  •    orally examining the person to whom Confession is made.
  •    if it’s in writing, by inspecting the document in which the confession is recorded.
  •    by calling as witness the person before whom the extra judicial confession was made.
  •    it alone cannot be relied upon,it needs support of other supporting evidence.
  •    it is unsafe to base conviction upon it.



Written By Archana Singh

I am Archana Singh, a recent law master's graduate with a strong aspiration for the judicial service. My passion lies in elucidating complex legal concepts, disseminating legal news, and enhancing legal awareness. I take immense pride in introducing my new legal website - The LawGist.

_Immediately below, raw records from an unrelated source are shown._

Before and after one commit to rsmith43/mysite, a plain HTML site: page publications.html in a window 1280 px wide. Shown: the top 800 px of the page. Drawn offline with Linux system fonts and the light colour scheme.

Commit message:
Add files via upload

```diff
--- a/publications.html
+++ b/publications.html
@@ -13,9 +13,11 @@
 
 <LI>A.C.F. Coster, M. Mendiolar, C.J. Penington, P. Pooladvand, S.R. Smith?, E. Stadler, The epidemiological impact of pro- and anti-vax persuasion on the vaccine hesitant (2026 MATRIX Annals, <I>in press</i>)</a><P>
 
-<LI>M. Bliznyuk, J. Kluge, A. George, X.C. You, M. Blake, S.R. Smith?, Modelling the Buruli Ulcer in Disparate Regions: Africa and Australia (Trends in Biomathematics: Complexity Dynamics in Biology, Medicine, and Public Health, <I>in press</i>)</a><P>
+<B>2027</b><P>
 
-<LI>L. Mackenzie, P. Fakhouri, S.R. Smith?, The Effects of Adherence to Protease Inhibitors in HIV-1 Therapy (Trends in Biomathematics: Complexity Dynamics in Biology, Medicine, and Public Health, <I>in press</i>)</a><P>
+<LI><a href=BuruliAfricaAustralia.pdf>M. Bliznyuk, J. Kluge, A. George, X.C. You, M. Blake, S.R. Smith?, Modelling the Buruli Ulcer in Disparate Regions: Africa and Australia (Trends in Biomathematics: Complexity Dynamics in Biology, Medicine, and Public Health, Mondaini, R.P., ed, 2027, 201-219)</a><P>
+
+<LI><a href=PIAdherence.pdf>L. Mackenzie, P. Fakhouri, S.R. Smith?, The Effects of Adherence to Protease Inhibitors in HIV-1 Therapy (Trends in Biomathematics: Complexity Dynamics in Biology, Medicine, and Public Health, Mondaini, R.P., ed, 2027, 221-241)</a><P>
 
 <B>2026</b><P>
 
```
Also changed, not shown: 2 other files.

Through my meticulously crafted blogs and articles, I aim to empower individuals with comprehensive legal insights. My unwavering dedication is to facilitate a profound comprehension of the law, enabling people to execute judicious and well-informed choices.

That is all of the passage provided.